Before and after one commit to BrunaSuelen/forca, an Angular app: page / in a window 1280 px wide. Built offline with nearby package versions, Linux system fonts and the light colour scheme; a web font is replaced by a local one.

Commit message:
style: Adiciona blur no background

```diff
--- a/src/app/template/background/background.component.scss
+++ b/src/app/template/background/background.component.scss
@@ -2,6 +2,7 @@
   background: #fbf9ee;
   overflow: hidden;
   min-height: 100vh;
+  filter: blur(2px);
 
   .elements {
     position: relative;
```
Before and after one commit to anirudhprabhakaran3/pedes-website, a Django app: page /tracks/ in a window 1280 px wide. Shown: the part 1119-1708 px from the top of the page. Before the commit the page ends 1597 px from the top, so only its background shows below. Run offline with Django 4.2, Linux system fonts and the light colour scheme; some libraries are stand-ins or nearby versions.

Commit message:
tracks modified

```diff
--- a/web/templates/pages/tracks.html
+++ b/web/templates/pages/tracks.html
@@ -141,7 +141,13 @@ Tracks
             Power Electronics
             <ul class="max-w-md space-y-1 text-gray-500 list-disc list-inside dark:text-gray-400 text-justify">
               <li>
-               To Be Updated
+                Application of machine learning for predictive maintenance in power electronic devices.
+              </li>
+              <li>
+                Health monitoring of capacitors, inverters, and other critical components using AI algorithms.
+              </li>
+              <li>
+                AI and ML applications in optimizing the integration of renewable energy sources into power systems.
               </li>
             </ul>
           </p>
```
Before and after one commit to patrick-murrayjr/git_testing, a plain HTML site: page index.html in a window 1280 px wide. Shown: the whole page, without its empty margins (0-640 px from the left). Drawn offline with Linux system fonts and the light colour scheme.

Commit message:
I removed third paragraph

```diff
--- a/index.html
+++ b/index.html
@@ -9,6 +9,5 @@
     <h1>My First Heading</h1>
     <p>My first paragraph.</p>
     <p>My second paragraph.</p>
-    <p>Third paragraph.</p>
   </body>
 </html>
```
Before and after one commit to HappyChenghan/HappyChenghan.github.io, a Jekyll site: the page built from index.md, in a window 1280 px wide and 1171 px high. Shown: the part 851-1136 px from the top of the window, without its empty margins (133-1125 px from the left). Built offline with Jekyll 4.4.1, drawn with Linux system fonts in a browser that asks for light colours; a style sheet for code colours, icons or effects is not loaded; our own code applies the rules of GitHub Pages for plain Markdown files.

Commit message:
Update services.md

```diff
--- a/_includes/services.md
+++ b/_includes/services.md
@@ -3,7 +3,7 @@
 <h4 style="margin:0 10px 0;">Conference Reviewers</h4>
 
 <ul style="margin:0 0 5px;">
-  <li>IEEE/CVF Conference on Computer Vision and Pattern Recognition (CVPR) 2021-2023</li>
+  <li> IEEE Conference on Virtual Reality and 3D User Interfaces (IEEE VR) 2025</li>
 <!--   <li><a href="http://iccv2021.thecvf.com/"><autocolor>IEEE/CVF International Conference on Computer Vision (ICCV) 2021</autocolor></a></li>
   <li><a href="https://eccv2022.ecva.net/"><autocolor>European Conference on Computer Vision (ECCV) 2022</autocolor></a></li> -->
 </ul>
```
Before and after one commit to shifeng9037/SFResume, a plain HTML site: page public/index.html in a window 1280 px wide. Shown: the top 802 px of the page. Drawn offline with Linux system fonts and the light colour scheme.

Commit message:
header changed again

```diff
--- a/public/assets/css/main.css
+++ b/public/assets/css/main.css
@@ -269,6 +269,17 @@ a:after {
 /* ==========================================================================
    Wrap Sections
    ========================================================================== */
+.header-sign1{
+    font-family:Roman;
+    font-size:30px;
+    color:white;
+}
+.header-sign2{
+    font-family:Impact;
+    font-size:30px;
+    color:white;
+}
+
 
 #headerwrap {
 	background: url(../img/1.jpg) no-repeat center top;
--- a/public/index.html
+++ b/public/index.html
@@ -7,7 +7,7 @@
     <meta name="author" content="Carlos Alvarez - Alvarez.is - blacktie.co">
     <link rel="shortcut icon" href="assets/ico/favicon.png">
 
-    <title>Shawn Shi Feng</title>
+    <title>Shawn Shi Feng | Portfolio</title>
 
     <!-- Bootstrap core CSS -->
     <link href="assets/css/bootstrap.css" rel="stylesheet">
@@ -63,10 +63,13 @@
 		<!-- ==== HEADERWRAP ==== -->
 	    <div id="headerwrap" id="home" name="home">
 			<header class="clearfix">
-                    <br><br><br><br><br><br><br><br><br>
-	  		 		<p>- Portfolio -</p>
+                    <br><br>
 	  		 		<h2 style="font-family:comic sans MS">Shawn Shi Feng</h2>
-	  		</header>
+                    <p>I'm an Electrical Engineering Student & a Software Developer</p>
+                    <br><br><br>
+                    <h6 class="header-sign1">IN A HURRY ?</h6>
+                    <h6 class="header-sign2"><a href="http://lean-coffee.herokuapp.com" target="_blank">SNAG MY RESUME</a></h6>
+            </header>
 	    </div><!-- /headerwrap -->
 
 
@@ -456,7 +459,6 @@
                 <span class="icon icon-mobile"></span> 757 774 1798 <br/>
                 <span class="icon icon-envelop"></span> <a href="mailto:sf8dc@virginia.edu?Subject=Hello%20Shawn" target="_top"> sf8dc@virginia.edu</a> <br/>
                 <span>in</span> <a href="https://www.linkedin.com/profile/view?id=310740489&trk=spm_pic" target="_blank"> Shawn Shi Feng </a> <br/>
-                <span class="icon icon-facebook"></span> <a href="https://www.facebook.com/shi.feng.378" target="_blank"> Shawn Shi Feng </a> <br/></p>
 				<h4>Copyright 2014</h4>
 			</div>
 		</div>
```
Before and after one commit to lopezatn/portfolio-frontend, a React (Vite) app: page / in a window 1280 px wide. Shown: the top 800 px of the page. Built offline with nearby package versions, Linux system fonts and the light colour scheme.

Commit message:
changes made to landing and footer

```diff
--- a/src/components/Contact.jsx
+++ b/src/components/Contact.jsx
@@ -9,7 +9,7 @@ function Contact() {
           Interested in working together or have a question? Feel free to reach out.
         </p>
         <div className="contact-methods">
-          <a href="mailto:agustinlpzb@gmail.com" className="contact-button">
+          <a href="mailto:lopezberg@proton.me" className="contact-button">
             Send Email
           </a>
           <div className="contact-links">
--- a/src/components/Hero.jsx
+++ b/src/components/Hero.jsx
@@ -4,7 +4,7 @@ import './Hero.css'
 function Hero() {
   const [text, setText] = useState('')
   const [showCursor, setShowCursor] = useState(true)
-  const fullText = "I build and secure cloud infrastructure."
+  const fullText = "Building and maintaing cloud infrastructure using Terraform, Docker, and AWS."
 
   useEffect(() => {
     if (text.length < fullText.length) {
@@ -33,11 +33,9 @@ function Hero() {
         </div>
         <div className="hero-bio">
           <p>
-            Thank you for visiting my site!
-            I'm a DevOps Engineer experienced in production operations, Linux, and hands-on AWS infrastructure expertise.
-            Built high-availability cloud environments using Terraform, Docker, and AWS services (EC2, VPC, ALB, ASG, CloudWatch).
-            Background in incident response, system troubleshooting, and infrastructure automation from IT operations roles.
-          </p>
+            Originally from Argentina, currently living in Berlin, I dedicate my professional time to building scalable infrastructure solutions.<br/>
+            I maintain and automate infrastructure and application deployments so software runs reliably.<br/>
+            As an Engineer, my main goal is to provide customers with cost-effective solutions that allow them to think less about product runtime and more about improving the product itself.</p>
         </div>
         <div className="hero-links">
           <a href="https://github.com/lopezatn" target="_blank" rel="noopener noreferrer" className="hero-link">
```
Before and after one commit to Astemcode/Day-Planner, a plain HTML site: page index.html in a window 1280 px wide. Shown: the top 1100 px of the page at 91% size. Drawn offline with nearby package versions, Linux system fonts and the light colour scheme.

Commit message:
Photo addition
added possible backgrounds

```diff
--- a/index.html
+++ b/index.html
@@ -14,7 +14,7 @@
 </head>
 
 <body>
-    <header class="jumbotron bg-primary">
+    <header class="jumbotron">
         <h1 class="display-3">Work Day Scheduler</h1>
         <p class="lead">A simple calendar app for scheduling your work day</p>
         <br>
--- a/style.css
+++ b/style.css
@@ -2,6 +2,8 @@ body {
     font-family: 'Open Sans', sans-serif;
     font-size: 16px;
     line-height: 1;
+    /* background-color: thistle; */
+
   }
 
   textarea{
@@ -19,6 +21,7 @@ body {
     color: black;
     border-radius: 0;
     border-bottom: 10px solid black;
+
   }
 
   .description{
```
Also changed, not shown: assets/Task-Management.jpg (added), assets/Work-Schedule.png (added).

» **TASK DESCRIPTION**:
For the string "fullText", count the matching lines in the listing and give that number by itself.

» **ANSWER TO THIS TASK**:
3